This was during my second field trip in 2014. I had just arrived in Guiuan, in the Philippines two days before. It’s early but I don’t feel too jetlagged. I have unpacked my few belongings in the tiny Bungalow hut I’m renting. The roof is made of corrugated iron sheets, which leaves plenty of room for various critters to come and visit me.
After brushing my teeth and taking a bucket shower in my bathroom I realise that the weather isn’t great. Not only isn’t it great it is really bad. I get a text from one of my key informants that the really bad weather is a typhoon that is moving towards us and that it’s best to stay inside.

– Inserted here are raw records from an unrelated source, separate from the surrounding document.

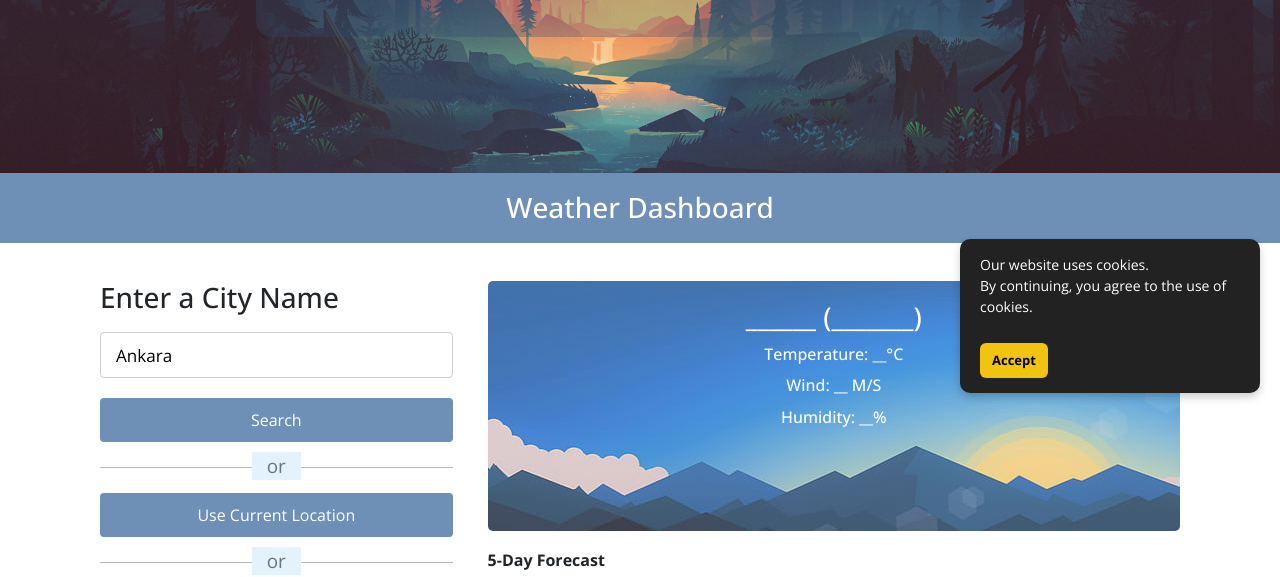
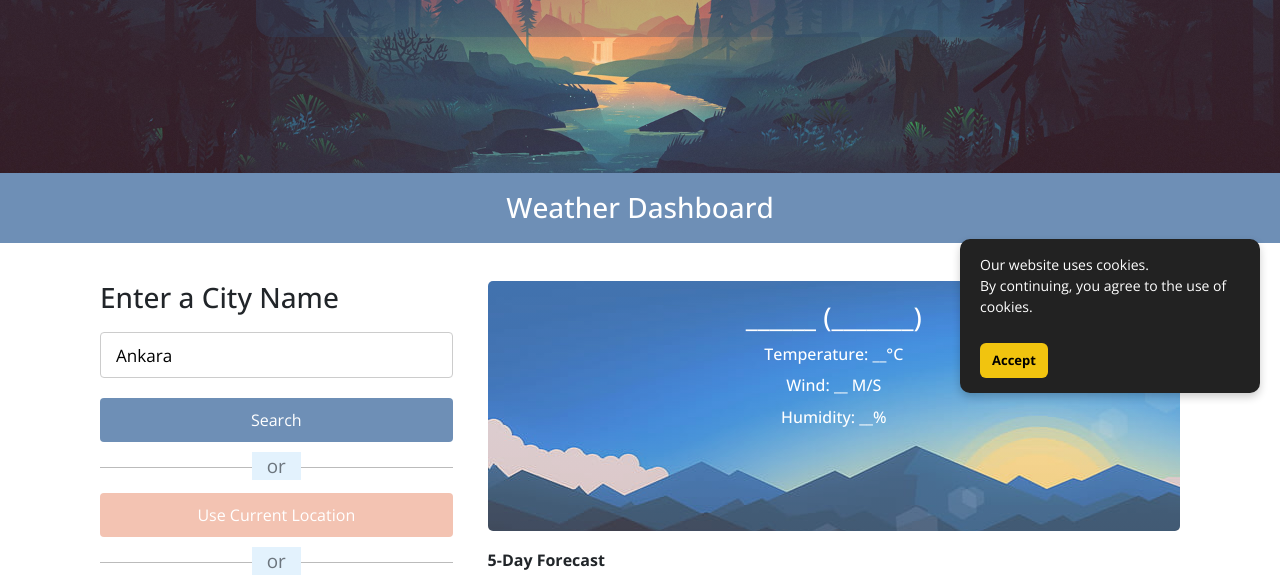
Before and after one commit to volkanaltunay/Hava-Durumu-API, a plain HTML site: page index.html in a window 1280 px wide. Shown: the part 387-964 px from the top of the page. Drawn offline with nearby package versions, Linux system fonts and the light colour scheme; no server answers.

Commit message:
location-btn color

```diff
--- a/css/style.css
+++ b/css/style.css
@@ -203,7 +203,7 @@ h1{
     background: #6e8fb6;
 }
 .weather-input .location-btn {
-    background: #6e8fb6;
+    background: #F3C3B2;
 }
 .weather-data{
     width: 100%;
```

I had some water and a cookie as I didn’t get around to buying any food yet. I read a bit of a novel I brought. I send a message to my boyfriend who’s currently in a totally different time zone in South Sudan.
I write a first field note on my laptop musing about the fact that while I study disaster resilience I feel extremely ill prepared for this typhoon. I crave a radio with weather updates to tell me… Anything. It’s about knowing how much stronger the typhoon might get but also about hearing the voice of another human.
The wind is battering my little hut and I’m considering the different options of where to go if this was a stronger typhoon. Probably the bathroom, because that’s the only enclosed concrete part of the bungalow… I’m not worried, as I know it’s not a strong typhoon but I feel I can relate a bit more to the isolation of an information blackout that some of my research participants felt.
Electricity is gone this does happen fairly easily, so still nothing to worry too much about but that means that my laptop and phone, will be dead soon. I eat a boiled egg, more water and more cookies and curse myself for not having bought more food immediately. More reading, more looking out of the window. Once a while an update on the progress of the typhoon from one of my key respondents until the phone battery is dead.
It starts getting dark and since there’s no electricity and both my laptop and phone are dead I’m almost ready to go to bed and try to sleep. However, a friend of Ate Nene’s, my landlady comes over with a little charged solar lamp and to ask if I’m okay.
Electricity is back on for a bit and I can charge my laptop and send a few messages. The wind is already weaker and so I go to sleep a lot richer in understanding about my research subject and with a strong determination to never wait with food shopping when travelling during typhoon season.